  9. Let Me Lie by Clare Mackintosh“The police say it was suicide.  Anna says it was murder.  They’re both wrong.  One year ago, Caroline Johnson chose to end her life brutally: a shocking suicide planned to match that of her husband just months before. Their daughter, Anna, has struggled to come to terms with their loss ever since.  Now with a young baby of her own, Anna misses her mother more than ever and starts to question her parents’ deaths. But by digging up their past, she’ll put her future in danger. Sometimes it’s safer to let things lie…” – Goodreads  Why?  Having loved I Let You Go by this author, I look forward to reading her newest thriller.  I find these are excellent books for listening to in the car.

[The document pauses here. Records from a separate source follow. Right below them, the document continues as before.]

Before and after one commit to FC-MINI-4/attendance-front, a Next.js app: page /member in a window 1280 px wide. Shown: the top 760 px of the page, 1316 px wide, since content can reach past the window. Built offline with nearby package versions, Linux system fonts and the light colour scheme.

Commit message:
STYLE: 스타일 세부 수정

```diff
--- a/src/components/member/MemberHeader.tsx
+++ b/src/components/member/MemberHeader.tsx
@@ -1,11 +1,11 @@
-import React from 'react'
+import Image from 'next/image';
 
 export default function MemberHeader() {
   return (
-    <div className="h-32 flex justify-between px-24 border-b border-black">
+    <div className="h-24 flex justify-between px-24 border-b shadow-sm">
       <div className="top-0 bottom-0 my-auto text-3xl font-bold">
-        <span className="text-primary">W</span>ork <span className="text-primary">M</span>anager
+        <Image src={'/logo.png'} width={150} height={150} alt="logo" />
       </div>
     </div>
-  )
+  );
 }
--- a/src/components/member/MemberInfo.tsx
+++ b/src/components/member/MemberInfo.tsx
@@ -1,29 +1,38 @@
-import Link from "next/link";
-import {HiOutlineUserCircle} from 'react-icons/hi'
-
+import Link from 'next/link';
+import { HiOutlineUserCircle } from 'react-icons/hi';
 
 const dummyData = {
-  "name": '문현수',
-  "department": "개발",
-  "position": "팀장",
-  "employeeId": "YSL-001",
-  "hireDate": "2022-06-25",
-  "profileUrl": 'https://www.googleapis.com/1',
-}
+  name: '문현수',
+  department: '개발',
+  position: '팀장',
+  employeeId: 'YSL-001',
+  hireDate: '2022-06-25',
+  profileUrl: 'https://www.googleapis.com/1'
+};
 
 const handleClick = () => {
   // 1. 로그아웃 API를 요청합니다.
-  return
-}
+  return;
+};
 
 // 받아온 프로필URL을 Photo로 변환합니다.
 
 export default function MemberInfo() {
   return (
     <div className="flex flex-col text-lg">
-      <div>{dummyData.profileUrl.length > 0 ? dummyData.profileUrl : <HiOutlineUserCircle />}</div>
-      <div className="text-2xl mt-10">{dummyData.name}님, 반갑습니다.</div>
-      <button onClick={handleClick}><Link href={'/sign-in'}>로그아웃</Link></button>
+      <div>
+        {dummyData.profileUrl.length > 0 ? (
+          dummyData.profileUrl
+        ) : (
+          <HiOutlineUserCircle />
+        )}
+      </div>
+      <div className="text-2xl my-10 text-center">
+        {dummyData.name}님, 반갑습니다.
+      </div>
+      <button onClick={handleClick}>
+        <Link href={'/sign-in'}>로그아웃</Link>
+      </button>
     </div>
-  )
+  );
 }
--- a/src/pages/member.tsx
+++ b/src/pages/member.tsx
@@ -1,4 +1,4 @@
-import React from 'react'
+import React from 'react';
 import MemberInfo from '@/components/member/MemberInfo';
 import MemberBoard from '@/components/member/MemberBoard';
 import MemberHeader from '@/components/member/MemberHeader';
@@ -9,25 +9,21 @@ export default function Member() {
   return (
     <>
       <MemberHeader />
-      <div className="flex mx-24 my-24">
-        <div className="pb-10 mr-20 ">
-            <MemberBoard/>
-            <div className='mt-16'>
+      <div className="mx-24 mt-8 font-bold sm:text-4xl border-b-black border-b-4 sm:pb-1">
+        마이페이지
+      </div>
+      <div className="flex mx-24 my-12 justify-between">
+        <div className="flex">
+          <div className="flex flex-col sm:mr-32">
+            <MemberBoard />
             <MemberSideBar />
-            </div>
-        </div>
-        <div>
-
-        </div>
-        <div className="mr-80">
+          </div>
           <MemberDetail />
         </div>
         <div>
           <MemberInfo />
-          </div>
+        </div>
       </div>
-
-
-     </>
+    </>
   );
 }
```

  10. The Hate U Give by Angie Thomas“Sixteen-year-old Starr Carter moves between two worlds: the poor neighborhood where she lives and the fancy suburban prep school she attends. The uneasy balance between these worlds is shattered when Starr witnesses the fatal shooting of her childhood best friend Khalil at the hands of a police officer. Khalil was unarmed.  Soon afterward, his death is a national headline. Some are calling him a thug, maybe even a drug dealer and a gangbanger. Protesters are taking to the streets in Khalil’s name. Some cops and the local drug lord try to intimidate Starr and her family. What everyone wants to know is: what really went down that night? And the only person alive who can answer that is Starr.”  – Goodreads    Why?   I’m not sure why I seem to be the last one to read this book, but I think it’s about time I did!